The holidays are here, and I am enjoying the deep contentment that I feel when we have all our children home at the same time.
I am looking forward to the days ahead which will bring much cooking and feasting, laughter and story-telling, and (hopefully) some precious quiet moments for rest and reflection.
We have two sons’ birthdays to celebrate in these busy December weeks, and so last night was a family birthday outing to the new Star Wars movie, Rogue One.
I have been going to Star Wars movies since I was seven years old, and while I lament the path they took in the initial reprisal of the series, I confess that I have enjoyed Episode 8 and this latest backstory.
Something resonates for me – particularly given the last few years we’ve had in Shawnigan – in the story of a small group of feisty rebels standing up against a heartless empire that is more concerned with power than governance.
Tonight, one line in particular stood out for me: “Rebellion is built on hope.”
Hope has been the one thing that I have refused to abandon. Not for one moment have I given up hope in the outcome that we have been fighting for so hard in Shawnigan. My hope is deeply entwined with my belief that every effort that each of us make leads us toward the inevitable conclusion of this story: that the permit will be revoked.
Last year at this time, we were mounting our own rebellion as a community – a rebellion against what has felt like a heartless government more concerned with a company’s good fortune than a community’s future.
The final outcome of our rebellion has not yet been achieved (although it will be, eventually), but other outcomes, many of which we could not have predicted, have been.
Two stories out of Shawnigan caught my attention this week.
The first story started out on social media, on the Shawnigan Lake Events, News, Links, Community Forum facebook page.
Within three days, a family that was facing a Christmas with very little instead is now able to enjoy a tree, a feast, gifts, and provisions.
This captures so completely the spirit of this season – generosity, kindness, compassion, community.
And the second story from Shawnigan also embodies all of these, but extends much further. CBC National News featured an account of a Shawnigan resident, Jennifer Gwilliam, who is using social media to help families in Canada’s north. Her facebook page, Helping our Northern Neighbours, connects families here with those in communities up north who face incredibly high costs for food and necessities. Jennifer acknowledges that long-term solutions are being worked on, but that in the meantime, families in the north need support and help right now. Her story is both moving and motivating, and it shows that one person can make an enormous difference in the lives of many.
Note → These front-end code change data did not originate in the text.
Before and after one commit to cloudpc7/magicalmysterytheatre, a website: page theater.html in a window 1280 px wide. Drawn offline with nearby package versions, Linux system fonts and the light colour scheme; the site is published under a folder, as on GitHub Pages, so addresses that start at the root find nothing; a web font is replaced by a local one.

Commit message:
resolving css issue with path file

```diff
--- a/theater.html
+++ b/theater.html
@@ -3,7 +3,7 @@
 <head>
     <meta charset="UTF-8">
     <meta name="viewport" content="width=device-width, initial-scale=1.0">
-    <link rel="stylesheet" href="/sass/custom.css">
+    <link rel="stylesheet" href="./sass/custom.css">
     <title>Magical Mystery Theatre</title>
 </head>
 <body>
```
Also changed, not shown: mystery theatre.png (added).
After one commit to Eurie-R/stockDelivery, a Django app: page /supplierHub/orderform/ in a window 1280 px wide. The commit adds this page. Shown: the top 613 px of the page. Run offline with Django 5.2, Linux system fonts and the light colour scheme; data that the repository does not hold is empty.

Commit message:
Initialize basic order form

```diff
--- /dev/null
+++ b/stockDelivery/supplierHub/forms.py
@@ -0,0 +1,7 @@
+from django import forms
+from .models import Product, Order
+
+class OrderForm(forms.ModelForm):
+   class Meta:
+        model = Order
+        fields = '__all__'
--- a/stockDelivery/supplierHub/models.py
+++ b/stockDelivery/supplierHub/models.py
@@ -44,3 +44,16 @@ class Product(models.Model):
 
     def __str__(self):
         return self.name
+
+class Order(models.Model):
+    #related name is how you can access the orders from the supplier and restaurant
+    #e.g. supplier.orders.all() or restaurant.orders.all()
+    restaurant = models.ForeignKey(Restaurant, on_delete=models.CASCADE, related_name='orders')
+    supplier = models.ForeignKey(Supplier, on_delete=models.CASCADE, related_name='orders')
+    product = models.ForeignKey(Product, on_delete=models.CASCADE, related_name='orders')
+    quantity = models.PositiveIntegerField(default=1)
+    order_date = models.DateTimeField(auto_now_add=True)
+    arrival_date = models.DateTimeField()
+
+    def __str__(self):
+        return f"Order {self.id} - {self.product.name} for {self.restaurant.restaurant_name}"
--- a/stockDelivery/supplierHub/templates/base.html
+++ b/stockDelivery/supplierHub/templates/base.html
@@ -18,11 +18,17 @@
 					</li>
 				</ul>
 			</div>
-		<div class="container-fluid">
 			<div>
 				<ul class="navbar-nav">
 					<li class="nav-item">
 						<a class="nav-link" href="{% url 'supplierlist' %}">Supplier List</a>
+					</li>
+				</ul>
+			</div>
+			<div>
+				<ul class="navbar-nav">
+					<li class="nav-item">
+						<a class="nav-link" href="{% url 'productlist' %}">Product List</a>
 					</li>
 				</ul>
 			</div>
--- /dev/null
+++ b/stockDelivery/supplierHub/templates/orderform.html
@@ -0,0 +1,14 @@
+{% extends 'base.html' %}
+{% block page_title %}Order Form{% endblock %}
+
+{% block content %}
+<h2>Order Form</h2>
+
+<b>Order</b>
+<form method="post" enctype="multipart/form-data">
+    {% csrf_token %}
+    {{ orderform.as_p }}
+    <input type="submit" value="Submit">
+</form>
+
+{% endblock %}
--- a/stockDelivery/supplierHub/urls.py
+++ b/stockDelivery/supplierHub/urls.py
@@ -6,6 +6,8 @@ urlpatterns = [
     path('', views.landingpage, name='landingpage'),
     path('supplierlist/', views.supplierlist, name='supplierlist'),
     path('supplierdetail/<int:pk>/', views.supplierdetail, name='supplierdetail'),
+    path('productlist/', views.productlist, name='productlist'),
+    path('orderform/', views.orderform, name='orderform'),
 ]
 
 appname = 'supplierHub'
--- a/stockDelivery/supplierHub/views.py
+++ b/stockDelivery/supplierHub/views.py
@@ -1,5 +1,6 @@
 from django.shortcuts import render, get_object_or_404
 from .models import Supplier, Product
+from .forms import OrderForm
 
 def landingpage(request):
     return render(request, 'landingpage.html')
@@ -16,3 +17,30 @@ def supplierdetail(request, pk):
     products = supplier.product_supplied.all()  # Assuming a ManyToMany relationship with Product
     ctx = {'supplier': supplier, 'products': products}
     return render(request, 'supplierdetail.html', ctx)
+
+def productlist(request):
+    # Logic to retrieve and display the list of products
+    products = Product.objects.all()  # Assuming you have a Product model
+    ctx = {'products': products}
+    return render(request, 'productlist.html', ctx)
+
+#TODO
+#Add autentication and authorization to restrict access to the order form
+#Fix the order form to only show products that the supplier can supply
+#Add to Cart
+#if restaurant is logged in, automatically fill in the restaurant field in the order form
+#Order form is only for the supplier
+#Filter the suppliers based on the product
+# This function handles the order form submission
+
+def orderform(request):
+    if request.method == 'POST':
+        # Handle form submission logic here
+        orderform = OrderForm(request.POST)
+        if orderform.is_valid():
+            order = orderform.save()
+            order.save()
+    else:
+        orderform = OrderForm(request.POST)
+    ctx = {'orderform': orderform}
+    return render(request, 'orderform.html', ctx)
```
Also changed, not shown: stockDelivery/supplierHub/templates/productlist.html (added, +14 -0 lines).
It almost makes me think there must be something very special in the water in Shawnigan.
Over the last few months, I have been contacted by people across the country who have told me that they would like to move here, partly because of the beauty, location, and climate, but also because of what they have seen of our community. Others who have stopped in or spent a little time in Shawnigan have told me that they come away longing to be part of this place. One resident of Victoria had stopped in at Shawnigan House and ordered a coffee, then realized that she’d forgotten her wallet in her car. In the minute or two it took for her to get back to the counter, somebody in the café had paid for her drink. “I want to live in Shawnigan,” she told me. “I want to live in a place with that kind of community.”
At one point this last year, after we’d received bad news on the watershed front, a friend said to me, “hope is like putting your heart in a lion’s mouth.”
Her words struck me deeply at the time, as I did feel pain in my heart as we navigated through yet another disappointment. But even through the pain, my hope has been – and will remain – relentless.
We were hoping for news from Justice Sewell, and we were hoping for a swift response from the Ministry of Environment. We have not yet received either, but we have learned that our hope must be not only anchored in belief, but also wrapped in patience.
My hope for all this season is some peace, some joy, some rest. I know that it can be a difficult time for many, but I also see so much compassion, generosity, and kindness – and for this, I am grateful.
Thank you to the people who step up and find ways to make things better, who light a single candle rather than curse the darkness.
You give me hope.